  • A location. Pick a spot blocked off from strong wind and other elements to begin building your fire.

  • Tinder & fuel. You’ll need tinder to get your fire started -- either a packaged tinder, a Fire Starting Tinder that you bring along, or other materials like birch bark, tree moss or pocket lint. The wood fuel you’ll use to build your fire should be small pieces of dry, dead wood from trees and shrubbery; if possible, avoid chopping or splitting to help conserve your energy. Make sure you have twice as much of all these materials as you think you’ll need. Note: If you’re building a fire on top of snow, build up a raised “platform” from green wood to keep the fire you start away from direct moisture.

  • A spark. To spark that flame, you’ll need a tool to start your fire like a water-resistant and wind-proof lighter, weather-proof matches or flint and steel. Carry a combination of these items in different places on your person to ensure that you’ll have a working option if you need it.
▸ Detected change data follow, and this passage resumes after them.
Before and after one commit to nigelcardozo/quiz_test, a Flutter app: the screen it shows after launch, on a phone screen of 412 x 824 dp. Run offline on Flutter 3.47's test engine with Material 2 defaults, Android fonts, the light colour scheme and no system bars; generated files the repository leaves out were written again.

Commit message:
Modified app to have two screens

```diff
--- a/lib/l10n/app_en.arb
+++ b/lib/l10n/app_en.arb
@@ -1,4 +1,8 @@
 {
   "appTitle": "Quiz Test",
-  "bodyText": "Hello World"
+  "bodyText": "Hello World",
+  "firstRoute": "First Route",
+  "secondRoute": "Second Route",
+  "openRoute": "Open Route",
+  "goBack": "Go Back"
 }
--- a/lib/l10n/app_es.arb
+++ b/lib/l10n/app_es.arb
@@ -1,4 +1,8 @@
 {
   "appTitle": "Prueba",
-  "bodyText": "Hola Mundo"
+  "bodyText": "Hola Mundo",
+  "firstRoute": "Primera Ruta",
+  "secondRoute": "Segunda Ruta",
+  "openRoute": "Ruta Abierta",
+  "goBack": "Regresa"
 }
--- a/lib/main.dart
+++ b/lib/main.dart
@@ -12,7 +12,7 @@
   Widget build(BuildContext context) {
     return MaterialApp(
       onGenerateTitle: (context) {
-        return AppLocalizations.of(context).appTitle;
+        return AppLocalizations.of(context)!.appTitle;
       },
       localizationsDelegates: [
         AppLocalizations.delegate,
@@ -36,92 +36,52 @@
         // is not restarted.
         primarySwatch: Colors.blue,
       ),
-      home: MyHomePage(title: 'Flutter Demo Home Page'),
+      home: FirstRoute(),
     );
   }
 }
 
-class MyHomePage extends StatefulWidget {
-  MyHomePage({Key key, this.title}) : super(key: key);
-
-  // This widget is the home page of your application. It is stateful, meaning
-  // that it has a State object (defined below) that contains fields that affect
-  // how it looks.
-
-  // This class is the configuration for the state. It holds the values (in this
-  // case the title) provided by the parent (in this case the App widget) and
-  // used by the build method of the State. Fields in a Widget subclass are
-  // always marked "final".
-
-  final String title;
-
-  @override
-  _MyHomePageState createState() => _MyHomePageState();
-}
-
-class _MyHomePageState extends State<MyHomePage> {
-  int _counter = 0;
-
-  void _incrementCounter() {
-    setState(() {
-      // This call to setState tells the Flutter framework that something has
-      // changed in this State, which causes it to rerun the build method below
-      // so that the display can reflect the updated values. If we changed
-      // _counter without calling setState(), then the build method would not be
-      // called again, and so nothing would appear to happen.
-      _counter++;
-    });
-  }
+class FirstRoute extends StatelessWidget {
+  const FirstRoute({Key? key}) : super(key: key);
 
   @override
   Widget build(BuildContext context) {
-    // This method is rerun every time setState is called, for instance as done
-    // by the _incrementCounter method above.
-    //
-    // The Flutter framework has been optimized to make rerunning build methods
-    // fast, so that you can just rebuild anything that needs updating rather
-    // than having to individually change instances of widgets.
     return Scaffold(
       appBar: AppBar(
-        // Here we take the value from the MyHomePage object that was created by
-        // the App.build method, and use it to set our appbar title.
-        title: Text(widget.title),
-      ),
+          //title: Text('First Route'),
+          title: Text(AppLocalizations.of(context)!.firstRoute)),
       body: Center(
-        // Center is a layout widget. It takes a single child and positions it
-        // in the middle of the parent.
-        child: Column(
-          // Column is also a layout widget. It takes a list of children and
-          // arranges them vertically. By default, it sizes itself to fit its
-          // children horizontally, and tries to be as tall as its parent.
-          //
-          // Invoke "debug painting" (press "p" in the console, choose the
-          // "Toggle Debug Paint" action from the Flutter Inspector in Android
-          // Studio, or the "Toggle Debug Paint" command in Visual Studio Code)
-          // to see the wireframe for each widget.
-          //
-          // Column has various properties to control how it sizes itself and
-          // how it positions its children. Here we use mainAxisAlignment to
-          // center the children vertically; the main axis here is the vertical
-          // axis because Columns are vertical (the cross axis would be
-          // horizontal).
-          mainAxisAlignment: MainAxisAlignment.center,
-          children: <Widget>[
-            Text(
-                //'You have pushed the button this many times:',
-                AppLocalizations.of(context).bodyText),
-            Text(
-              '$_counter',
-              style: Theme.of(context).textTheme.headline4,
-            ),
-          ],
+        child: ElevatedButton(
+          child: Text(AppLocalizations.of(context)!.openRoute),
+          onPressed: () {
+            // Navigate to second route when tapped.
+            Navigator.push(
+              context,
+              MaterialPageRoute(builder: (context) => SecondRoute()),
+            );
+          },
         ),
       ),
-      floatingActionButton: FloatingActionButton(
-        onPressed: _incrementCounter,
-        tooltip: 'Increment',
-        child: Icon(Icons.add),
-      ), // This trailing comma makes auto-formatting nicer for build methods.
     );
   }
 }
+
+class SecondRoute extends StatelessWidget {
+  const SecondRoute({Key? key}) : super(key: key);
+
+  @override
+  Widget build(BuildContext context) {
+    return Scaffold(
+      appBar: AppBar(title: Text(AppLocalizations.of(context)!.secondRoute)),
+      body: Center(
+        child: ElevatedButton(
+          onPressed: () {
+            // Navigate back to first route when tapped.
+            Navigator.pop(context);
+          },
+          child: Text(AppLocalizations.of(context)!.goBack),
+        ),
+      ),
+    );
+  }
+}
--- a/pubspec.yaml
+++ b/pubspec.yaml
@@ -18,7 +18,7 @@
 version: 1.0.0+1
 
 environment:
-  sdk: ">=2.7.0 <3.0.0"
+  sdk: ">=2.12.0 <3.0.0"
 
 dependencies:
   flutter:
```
Once your fire is started, be sure to closely monitor it and have means to put it out -- water and moist dirt or sand -- just in case. As Smokey Bear says "Only you can prevent forest fires."